Send to

Choose Destination
Soc Dev. 2015 May;24(2):304-322. Epub 2014 Dec 1.

Early Parental Positive Behavior Support and Childhood Adjustment: Addressing Enduring Questions with New Methods.

Author information

1
University of Michigan.
2
University of Oxford.
3
Arizona State University.
4
University of Pittsburgh.
5
University of Oregon.
6
University of Virginia.

Abstract

A large literature provides strong empirical support for the influence of parenting on child outcomes. The current study addresses enduring research questions testing the importance of early parenting behavior to children's adjustment. Specifically, we developed and tested a novel multi-method observational measure of parental positive behavior support at age 2. Next, we tested whether early parental positive behavior support was related to child adjustment at school age, within a multi-agent and multi-method measurement approach and design. Observational and parent-reported data from mother-child dyads (N = 731; 49 percent female) were collected from a high-risk sample at age 2. Follow-up data were collected via teacher report and child assessment at age 7.5. The results supported combining three different observational methods to assess positive behavior support at age 2 within a latent factor. Further, parents' observed positive behavior support at age 2 predicted multiple types of teacher-reported and child-assessed problem behavior and competencies at 7.5 years old. Results supported the validity and predictive capability of a multi-method observational measure of parenting and the importance of a continued focus on the early years within preventive interventions.

KEYWORDS:
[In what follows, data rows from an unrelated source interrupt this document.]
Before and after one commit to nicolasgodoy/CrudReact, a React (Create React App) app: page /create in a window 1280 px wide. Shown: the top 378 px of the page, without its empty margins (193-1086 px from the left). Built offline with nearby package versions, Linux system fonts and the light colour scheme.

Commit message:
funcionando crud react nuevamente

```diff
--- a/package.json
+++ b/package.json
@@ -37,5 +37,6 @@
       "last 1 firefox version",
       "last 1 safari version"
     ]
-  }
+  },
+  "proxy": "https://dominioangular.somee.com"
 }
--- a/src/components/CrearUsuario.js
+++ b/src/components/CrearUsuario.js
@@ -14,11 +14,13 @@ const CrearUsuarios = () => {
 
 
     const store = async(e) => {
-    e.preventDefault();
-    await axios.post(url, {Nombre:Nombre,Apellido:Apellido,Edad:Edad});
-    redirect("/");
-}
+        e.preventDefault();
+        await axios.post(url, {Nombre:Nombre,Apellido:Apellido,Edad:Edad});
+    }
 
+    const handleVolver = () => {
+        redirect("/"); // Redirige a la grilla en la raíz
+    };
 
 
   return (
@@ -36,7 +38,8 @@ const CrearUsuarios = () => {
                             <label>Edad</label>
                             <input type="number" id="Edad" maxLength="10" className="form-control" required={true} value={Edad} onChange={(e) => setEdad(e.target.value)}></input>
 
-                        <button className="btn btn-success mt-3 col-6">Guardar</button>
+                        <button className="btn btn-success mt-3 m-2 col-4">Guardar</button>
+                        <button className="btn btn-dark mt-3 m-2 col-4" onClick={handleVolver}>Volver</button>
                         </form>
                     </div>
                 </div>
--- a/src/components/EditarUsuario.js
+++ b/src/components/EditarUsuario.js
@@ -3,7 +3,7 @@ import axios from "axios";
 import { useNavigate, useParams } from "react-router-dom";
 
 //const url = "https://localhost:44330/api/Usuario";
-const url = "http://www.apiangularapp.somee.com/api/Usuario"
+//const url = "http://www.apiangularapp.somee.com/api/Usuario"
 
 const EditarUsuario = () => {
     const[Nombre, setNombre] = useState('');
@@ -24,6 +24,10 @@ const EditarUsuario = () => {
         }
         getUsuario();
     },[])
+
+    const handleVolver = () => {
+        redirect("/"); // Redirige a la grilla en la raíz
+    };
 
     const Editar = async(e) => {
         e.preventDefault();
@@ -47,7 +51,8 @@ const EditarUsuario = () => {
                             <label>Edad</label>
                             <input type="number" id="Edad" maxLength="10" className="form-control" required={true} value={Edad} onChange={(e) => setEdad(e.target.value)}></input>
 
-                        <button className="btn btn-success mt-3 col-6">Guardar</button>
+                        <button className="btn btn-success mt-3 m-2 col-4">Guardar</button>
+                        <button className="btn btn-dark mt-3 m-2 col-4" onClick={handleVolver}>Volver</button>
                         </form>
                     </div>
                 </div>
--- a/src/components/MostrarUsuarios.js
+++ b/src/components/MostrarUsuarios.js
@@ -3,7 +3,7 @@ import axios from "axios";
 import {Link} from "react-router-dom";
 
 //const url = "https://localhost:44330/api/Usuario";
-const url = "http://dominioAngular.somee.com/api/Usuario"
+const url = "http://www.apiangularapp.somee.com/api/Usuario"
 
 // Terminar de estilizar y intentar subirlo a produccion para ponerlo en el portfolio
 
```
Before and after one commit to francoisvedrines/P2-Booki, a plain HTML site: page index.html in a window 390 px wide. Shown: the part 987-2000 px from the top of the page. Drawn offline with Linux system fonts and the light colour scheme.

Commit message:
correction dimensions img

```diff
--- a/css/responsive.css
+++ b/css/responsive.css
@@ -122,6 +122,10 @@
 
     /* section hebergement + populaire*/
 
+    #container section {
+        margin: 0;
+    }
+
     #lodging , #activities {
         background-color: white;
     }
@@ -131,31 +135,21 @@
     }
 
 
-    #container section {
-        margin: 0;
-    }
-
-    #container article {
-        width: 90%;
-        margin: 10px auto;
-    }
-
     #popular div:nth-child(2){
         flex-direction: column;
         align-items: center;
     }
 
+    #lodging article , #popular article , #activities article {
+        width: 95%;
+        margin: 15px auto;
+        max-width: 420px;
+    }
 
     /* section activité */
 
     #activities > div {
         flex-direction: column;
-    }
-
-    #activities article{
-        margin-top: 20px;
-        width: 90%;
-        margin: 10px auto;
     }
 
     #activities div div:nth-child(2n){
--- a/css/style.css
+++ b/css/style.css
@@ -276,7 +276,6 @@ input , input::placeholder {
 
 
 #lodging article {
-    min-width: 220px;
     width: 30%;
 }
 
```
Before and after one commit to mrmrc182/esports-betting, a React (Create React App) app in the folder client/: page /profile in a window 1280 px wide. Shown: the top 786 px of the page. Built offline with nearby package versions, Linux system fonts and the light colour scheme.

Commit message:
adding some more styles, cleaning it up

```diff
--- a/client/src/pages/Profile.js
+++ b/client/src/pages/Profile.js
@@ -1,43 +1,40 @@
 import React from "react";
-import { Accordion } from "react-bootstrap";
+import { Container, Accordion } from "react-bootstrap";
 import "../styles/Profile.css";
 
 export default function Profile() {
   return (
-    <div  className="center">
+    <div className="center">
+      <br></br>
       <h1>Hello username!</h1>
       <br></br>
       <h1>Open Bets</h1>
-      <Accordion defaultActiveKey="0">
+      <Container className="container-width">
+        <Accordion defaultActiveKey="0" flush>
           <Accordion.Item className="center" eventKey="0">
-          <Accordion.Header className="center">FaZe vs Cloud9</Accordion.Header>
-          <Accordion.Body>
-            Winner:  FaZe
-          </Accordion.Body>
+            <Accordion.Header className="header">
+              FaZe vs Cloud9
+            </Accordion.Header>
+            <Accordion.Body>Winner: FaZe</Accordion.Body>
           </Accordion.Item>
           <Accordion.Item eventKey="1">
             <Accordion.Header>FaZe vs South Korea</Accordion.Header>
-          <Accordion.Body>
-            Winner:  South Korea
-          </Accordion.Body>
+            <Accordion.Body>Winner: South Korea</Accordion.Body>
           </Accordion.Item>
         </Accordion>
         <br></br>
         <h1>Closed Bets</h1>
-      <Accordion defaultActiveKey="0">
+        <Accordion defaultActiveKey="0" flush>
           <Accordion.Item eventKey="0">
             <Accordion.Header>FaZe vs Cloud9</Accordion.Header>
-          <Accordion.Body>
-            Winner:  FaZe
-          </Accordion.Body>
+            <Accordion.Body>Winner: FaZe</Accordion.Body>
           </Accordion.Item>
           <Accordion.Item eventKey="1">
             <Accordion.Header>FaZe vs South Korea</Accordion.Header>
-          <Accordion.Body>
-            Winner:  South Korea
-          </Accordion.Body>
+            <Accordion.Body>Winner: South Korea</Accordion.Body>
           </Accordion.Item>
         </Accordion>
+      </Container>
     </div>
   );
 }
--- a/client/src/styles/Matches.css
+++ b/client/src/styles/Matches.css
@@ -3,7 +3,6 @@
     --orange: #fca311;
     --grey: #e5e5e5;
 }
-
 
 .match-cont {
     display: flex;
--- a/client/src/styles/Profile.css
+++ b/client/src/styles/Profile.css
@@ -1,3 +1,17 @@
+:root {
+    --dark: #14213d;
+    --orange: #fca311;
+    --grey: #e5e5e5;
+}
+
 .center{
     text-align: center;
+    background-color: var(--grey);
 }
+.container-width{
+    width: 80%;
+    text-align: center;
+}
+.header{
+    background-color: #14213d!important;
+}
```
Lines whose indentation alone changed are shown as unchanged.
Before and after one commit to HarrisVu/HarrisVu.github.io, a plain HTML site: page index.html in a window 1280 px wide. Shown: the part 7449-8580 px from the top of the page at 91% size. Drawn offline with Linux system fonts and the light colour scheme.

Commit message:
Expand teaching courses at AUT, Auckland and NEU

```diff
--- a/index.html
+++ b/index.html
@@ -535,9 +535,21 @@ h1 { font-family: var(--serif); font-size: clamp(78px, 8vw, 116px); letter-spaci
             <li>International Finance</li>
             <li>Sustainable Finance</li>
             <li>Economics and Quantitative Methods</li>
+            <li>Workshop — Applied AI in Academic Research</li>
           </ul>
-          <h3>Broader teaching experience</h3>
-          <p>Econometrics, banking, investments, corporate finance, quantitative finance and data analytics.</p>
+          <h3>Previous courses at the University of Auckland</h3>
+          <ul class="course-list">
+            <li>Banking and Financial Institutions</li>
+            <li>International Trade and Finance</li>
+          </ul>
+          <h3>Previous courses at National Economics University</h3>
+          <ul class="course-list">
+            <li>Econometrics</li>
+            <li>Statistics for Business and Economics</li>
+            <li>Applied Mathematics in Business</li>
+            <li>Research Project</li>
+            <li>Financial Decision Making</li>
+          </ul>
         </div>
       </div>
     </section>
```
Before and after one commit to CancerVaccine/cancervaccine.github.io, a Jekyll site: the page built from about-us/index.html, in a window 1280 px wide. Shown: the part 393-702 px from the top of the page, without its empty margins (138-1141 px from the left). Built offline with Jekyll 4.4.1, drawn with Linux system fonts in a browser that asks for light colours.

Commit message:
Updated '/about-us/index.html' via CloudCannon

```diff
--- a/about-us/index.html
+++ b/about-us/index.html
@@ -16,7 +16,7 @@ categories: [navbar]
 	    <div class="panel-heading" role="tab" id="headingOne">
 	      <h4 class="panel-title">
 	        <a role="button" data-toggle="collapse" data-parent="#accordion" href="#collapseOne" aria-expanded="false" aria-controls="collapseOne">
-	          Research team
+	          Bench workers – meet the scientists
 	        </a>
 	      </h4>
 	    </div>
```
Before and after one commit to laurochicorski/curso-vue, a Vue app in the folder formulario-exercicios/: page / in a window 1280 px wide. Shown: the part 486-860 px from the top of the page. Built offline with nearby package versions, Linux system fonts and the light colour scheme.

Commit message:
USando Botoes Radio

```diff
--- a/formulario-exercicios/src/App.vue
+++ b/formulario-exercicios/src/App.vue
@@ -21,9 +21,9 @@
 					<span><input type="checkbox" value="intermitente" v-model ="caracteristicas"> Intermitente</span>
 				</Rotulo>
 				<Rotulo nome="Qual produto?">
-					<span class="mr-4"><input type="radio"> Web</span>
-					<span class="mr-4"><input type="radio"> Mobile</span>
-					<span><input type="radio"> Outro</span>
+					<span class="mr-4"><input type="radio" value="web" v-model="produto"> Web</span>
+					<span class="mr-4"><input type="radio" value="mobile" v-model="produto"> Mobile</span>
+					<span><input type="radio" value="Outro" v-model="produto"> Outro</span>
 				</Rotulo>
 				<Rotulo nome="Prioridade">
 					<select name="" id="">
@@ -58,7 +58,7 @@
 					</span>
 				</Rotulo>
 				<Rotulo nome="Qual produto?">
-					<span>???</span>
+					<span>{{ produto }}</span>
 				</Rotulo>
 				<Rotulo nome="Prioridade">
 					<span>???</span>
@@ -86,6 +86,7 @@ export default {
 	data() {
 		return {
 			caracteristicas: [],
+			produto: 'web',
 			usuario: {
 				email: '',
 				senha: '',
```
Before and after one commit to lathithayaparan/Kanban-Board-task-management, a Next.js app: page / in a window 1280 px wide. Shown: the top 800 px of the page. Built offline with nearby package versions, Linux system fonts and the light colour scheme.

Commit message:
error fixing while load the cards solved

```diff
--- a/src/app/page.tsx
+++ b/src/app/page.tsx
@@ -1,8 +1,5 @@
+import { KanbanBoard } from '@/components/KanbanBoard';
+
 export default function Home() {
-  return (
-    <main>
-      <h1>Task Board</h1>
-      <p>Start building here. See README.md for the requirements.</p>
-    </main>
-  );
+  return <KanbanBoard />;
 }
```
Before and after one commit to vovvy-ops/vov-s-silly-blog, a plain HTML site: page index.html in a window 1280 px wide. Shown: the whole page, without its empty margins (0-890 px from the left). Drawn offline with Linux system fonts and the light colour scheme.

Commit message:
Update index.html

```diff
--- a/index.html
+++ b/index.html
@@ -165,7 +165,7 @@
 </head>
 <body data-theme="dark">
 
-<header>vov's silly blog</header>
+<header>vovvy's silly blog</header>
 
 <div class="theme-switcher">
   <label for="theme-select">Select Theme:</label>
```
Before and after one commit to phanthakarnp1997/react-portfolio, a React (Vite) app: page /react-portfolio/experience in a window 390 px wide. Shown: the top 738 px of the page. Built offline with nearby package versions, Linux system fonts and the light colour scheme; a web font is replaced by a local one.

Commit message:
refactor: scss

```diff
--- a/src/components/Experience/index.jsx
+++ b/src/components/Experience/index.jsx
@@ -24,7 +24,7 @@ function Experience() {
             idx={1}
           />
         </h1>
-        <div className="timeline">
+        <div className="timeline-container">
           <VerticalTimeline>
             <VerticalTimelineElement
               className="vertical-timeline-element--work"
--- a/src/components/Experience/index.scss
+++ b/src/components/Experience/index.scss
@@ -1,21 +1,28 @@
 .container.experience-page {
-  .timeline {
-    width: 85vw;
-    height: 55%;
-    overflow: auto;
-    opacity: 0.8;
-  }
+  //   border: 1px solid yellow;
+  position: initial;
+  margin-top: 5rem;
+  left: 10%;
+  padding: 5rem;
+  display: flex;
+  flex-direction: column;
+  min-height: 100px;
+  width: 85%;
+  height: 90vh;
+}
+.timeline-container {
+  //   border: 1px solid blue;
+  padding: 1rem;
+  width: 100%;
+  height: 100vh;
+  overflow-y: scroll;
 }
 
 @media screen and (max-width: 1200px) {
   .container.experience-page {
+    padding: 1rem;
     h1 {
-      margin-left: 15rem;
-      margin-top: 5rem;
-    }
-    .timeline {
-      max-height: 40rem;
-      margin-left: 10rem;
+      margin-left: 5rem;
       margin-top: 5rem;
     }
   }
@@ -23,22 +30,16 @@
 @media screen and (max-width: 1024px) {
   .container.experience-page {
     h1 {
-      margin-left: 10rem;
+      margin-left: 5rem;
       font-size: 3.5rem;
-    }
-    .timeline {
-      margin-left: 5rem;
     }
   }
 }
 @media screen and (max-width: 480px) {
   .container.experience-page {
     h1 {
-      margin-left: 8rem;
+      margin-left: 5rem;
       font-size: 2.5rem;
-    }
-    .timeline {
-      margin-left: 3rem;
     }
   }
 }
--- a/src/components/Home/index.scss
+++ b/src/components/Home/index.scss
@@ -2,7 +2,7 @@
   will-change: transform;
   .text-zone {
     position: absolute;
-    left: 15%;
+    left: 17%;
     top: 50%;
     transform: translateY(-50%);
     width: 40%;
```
cognitive development; methods; observational; parenting; social competence

Supplemental Content

Full text links

Icon for PubMed Central
Loading ...
Support Center